Stored data entries:
=== Section Start ===

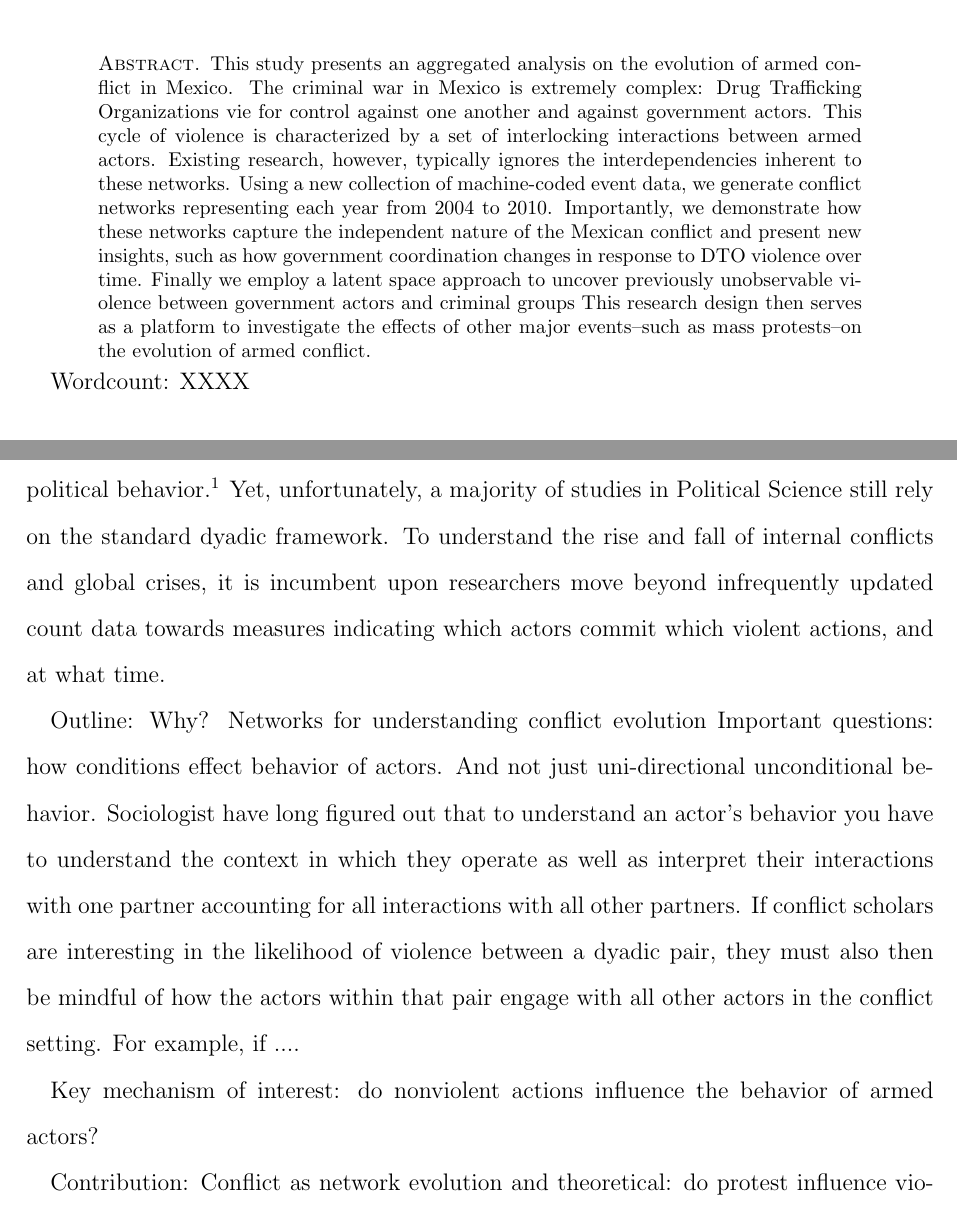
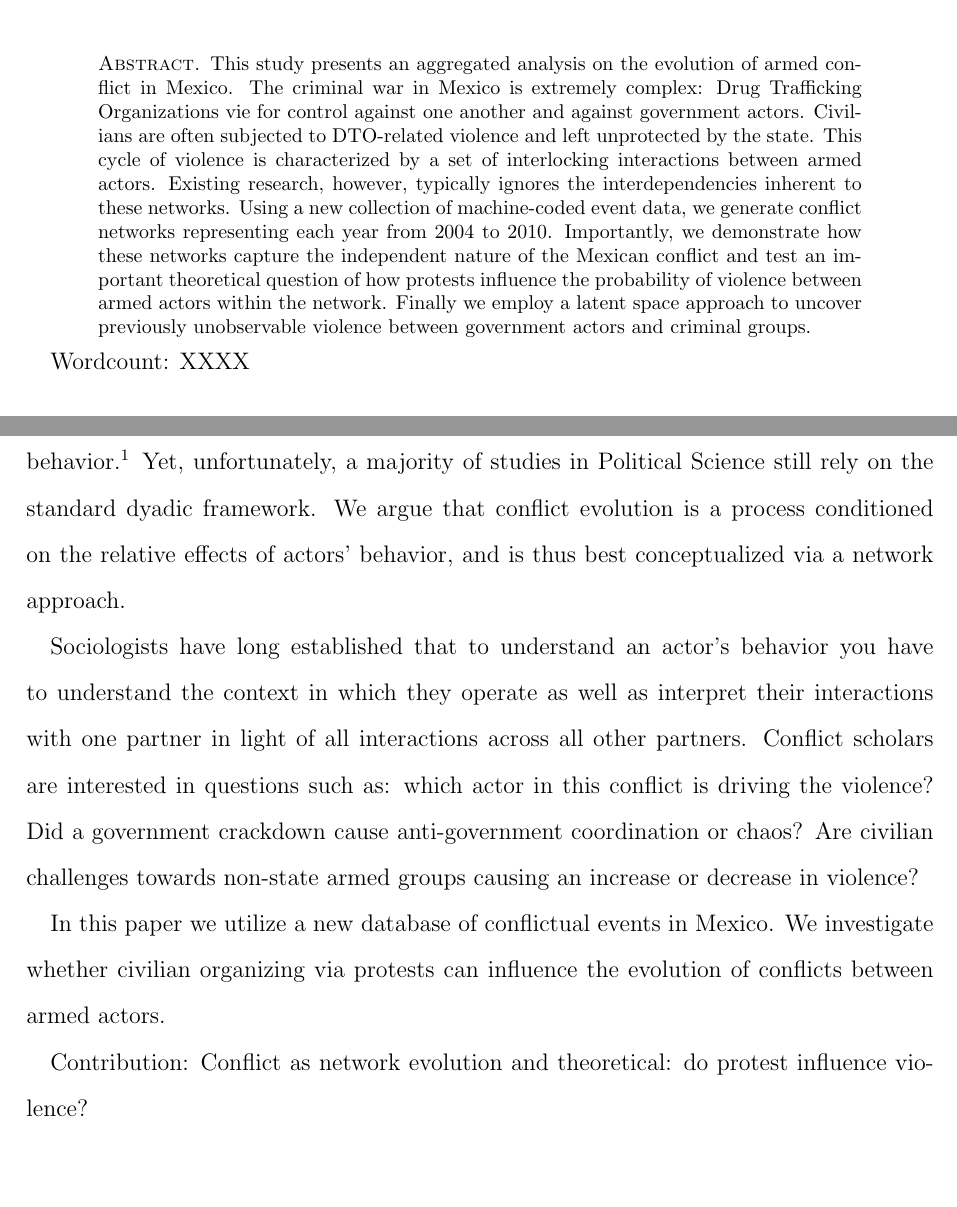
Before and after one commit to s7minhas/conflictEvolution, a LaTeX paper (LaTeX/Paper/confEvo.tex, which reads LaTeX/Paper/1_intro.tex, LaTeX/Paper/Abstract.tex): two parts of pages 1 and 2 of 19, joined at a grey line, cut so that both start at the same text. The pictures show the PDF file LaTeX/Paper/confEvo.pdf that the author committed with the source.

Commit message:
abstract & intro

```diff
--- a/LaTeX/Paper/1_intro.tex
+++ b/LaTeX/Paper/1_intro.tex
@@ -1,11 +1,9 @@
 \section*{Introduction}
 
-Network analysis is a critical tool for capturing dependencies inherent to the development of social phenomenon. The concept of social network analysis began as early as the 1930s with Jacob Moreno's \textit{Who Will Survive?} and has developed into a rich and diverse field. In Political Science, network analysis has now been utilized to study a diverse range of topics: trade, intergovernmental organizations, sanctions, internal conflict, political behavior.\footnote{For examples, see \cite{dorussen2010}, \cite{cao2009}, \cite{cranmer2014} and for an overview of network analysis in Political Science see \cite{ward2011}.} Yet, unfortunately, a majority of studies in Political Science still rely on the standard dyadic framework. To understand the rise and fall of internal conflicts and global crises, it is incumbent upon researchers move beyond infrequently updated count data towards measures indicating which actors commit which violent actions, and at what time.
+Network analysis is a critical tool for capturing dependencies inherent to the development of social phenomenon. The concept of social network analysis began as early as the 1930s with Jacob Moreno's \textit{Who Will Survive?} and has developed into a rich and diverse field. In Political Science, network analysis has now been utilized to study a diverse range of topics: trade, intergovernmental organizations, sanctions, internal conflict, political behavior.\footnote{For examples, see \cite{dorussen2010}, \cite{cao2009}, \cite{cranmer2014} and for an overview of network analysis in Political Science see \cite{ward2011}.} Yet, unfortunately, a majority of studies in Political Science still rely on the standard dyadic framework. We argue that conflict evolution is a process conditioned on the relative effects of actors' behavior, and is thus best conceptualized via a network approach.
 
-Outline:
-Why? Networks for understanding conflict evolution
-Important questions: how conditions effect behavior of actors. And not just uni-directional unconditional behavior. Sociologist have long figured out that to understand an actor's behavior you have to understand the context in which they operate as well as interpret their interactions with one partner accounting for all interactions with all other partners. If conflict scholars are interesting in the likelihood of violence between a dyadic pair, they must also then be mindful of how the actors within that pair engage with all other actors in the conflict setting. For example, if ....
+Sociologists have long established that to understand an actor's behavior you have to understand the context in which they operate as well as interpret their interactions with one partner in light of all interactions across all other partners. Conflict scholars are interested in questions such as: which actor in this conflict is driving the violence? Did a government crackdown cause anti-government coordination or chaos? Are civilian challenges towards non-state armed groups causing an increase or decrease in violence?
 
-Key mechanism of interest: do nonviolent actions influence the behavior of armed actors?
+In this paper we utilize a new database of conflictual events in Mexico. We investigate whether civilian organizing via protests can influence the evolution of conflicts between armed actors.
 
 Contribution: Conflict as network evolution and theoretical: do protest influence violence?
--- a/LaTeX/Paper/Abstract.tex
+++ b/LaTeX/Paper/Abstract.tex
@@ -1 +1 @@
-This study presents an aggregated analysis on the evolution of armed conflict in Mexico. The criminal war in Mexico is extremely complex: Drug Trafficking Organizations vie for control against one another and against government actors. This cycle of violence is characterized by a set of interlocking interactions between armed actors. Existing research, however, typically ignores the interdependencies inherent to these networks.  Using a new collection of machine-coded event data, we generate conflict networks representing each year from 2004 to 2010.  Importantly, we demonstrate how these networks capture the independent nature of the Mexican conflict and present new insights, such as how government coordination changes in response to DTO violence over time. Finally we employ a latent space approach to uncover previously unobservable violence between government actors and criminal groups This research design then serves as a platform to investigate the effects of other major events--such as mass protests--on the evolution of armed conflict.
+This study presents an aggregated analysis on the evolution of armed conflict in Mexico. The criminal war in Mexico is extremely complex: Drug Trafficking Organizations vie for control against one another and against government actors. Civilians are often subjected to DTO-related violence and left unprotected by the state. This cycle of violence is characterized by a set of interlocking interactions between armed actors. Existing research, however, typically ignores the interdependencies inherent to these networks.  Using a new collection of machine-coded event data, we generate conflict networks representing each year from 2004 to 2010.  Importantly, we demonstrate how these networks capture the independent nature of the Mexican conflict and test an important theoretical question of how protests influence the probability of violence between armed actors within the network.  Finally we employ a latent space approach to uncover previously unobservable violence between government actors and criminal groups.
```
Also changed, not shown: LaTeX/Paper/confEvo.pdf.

=== Section End ===

# EXERCISE
When you reproduce the entries above, keep every word exactly and leave out each picture.

# ANSWER BOX
Before and after one commit to s7minhas/conflictEvolution, a LaTeX paper (LaTeX/Paper/confEvo.tex, which reads LaTeX/Paper/1_intro.tex, LaTeX/Paper/Abstract.tex): two parts of pages 1 and 2 of 19, joined at a grey line, cut so that both start at the same text. The pictures show the PDF file LaTeX/Paper/confEvo.pdf that the author committed with the source.

Commit message:
abstract & intro

```diff
--- a/LaTeX/Paper/1_intro.tex
+++ b/LaTeX/Paper/1_intro.tex
@@ -1,11 +1,9 @@
 \section*{Introduction}
 
-Network analysis is a critical tool for capturing dependencies inherent to the development of social phenomenon. The concept of social network analysis began as early as the 1930s with Jacob Moreno's \textit{Who Will Survive?} and has developed into a rich and diverse field. In Political Science, network analysis has now been utilized to study a diverse range of topics: trade, intergovernmental organizations, sanctions, internal conflict, political behavior.\footnote{For examples, see \cite{dorussen2010}, \cite{cao2009}, \cite{cranmer2014} and for an overview of network analysis in Political Science see \cite{ward2011}.} Yet, unfortunately, a majority of studies in Political Science still rely on the standard dyadic framework. To understand the rise and fall of internal conflicts and global crises, it is incumbent upon researchers move beyond infrequently updated count data towards measures indicating which actors commit which violent actions, and at what time.
+Network analysis is a critical tool for capturing dependencies inherent to the development of social phenomenon. The concept of social network analysis began as early as the 1930s with Jacob Moreno's \textit{Who Will Survive?} and has developed into a rich and diverse field. In Political Science, network analysis has now been utilized to study a diverse range of topics: trade, intergovernmental organizations, sanctions, internal conflict, political behavior.\footnote{For examples, see \cite{dorussen2010}, \cite{cao2009}, \cite{cranmer2014} and for an overview of network analysis in Political Science see \cite{ward2011}.} Yet, unfortunately, a majority of studies in Political Science still rely on the standard dyadic framework. We argue that conflict evolution is a process conditioned on the relative effects of actors' behavior, and is thus best conceptualized via a network approach.
 
-Outline:
-Why? Networks for understanding conflict evolution
-Important questions: how conditions effect behavior of actors. And not just uni-directional unconditional behavior. Sociologist have long figured out that to understand an actor's behavior you have to understand the context in which they operate as well as interpret their interactions with one partner accounting for all interactions with all other partners. If conflict scholars are interesting in the likelihood of violence between a dyadic pair, they must also then be mindful of how the actors within that pair engage with all other actors in the conflict setting. For example, if ....
+Sociologists have long established that to understand an actor's behavior you have to understand the context in which they operate as well as interpret their interactions with one partner in light of all interactions across all other partners. Conflict scholars are interested in questions such as: which actor in this conflict is driving the violence? Did a government crackdown cause anti-government coordination or chaos? Are civilian challenges towards non-state armed groups causing an increase or decrease in violence?
 
-Key mechanism of interest: do nonviolent actions influence the behavior of armed actors?
+In this paper we utilize a new database of conflictual events in Mexico. We investigate whether civilian organizing via protests can influence the evolution of conflicts between armed actors.
 
 Contribution: Conflict as network evolution and theoretical: do protest influence violence?
--- a/LaTeX/Paper/Abstract.tex
+++ b/LaTeX/Paper/Abstract.tex
@@ -1 +1 @@
-This study presents an aggregated analysis on the evolution of armed conflict in Mexico. The criminal war in Mexico is extremely complex: Drug Trafficking Organizations vie for control against one another and against government actors. This cycle of violence is characterized by a set of interlocking interactions between armed actors. Existing research, however, typically ignores the interdependencies inherent to these networks.  Using a new collection of machine-coded event data, we generate conflict networks representing each year from 2004 to 2010.  Importantly, we demonstrate how these networks capture the independent nature of the Mexican conflict and present new insights, such as how government coordination changes in response to DTO violence over time. Finally we employ a latent space approach to uncover previously unobservable violence between government actors and criminal groups This research design then serves as a platform to investigate the effects of other major events--such as mass protests--on the evolution of armed conflict.
+This study presents an aggregated analysis on the evolution of armed conflict in Mexico. The criminal war in Mexico is extremely complex: Drug Trafficking Organizations vie for control against one another and against government actors. Civilians are often subjected to DTO-related violence and left unprotected by the state. This cycle of violence is characterized by a set of interlocking interactions between armed actors. Existing research, however, typically ignores the interdependencies inherent to these networks.  Using a new collection of machine-coded event data, we generate conflict networks representing each year from 2004 to 2010.  Importantly, we demonstrate how these networks capture the independent nature of the Mexican conflict and test an important theoretical question of how protests influence the probability of violence between armed actors within the network.  Finally we employ a latent space approach to uncover previously unobservable violence between government actors and criminal groups.
```
Also changed, not shown: LaTeX/Paper/confEvo.pdf.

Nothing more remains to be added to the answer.